*** Provided data ***
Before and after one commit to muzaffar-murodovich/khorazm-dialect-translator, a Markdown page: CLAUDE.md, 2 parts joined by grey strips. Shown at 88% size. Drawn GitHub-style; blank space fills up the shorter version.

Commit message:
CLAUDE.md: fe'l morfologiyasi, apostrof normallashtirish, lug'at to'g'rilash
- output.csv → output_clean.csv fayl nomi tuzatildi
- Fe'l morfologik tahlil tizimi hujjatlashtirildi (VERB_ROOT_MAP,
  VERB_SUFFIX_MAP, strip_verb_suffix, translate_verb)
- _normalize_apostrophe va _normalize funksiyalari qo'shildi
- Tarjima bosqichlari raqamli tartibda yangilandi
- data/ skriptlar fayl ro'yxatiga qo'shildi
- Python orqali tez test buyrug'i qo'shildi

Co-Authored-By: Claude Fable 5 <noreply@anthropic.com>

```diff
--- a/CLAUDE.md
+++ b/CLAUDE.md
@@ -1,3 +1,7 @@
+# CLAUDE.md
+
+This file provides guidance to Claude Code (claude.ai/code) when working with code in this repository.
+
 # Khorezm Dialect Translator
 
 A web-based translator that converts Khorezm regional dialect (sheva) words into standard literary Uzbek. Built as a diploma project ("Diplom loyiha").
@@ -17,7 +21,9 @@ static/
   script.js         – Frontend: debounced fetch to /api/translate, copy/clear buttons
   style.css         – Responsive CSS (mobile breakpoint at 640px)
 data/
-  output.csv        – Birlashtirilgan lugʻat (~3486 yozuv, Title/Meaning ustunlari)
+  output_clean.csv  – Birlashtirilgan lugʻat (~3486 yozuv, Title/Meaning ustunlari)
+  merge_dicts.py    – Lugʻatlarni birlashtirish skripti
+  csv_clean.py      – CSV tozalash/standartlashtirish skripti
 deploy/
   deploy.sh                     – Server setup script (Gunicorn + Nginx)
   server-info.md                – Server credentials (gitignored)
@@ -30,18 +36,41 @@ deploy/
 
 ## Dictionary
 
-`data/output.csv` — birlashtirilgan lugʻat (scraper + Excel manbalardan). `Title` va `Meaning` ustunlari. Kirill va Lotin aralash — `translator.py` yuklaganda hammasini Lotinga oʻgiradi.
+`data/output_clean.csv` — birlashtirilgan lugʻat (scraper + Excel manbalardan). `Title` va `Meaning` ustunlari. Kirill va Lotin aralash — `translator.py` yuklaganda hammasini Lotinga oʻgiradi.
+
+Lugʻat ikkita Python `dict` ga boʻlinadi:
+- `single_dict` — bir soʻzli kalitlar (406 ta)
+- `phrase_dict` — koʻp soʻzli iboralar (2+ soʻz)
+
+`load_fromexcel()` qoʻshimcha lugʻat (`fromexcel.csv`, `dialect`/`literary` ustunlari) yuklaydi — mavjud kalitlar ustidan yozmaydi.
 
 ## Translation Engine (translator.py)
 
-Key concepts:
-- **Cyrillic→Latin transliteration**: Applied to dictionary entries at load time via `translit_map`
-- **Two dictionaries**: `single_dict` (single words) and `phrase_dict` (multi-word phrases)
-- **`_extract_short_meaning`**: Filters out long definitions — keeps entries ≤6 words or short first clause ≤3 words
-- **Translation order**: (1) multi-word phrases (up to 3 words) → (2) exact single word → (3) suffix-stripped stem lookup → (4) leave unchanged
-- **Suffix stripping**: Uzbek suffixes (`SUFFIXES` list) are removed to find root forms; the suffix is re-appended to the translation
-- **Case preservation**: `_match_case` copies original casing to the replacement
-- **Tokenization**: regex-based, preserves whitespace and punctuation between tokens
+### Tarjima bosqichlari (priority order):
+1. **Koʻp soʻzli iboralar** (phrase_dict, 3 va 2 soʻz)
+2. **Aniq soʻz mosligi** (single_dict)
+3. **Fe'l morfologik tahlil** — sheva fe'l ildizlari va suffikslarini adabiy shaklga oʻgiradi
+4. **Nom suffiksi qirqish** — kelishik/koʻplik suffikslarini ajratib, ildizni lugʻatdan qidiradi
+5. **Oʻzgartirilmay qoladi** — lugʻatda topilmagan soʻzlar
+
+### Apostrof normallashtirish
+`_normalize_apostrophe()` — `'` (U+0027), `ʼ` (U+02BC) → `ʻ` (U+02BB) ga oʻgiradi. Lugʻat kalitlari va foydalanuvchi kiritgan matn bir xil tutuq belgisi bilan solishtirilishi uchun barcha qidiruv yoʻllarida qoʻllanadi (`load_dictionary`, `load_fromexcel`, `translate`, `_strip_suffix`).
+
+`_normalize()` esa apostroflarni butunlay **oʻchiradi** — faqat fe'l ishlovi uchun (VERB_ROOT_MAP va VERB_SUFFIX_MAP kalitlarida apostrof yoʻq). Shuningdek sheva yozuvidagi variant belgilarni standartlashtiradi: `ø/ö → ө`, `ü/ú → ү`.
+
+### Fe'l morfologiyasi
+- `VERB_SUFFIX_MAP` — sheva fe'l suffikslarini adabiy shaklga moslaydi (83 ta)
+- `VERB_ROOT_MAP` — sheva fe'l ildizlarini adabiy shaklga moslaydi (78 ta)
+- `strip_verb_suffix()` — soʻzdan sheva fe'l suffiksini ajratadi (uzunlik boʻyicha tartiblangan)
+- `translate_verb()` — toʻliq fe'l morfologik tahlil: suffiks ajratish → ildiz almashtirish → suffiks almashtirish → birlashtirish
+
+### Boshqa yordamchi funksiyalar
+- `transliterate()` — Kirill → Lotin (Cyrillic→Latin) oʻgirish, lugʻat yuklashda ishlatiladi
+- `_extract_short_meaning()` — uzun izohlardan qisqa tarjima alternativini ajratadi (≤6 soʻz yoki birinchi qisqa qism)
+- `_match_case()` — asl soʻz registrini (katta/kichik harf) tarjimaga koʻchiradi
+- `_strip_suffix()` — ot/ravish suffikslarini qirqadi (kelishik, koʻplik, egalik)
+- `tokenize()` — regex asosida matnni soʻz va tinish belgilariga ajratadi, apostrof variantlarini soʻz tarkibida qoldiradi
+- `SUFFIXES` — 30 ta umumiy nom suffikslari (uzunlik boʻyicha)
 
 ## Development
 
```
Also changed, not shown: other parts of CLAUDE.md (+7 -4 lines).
*** End of Provided data ***
__Task item__: Needed here are the exact lines from the start of the material through the line that contains "CLAUDE.md: fe'l morfologiyasi, apostrof", and no others.

__Completed exercise__:
Before and after one commit to muzaffar-murodovich/khorazm-dialect-translator, a Markdown page: CLAUDE.md, 2 parts joined by grey strips. Shown at 88% size. Drawn GitHub-style; blank space fills up the shorter version.

Commit message:
CLAUDE.md: fe'l morfologiyasi, apostrof normallashtirish, lug'at to'g'rilash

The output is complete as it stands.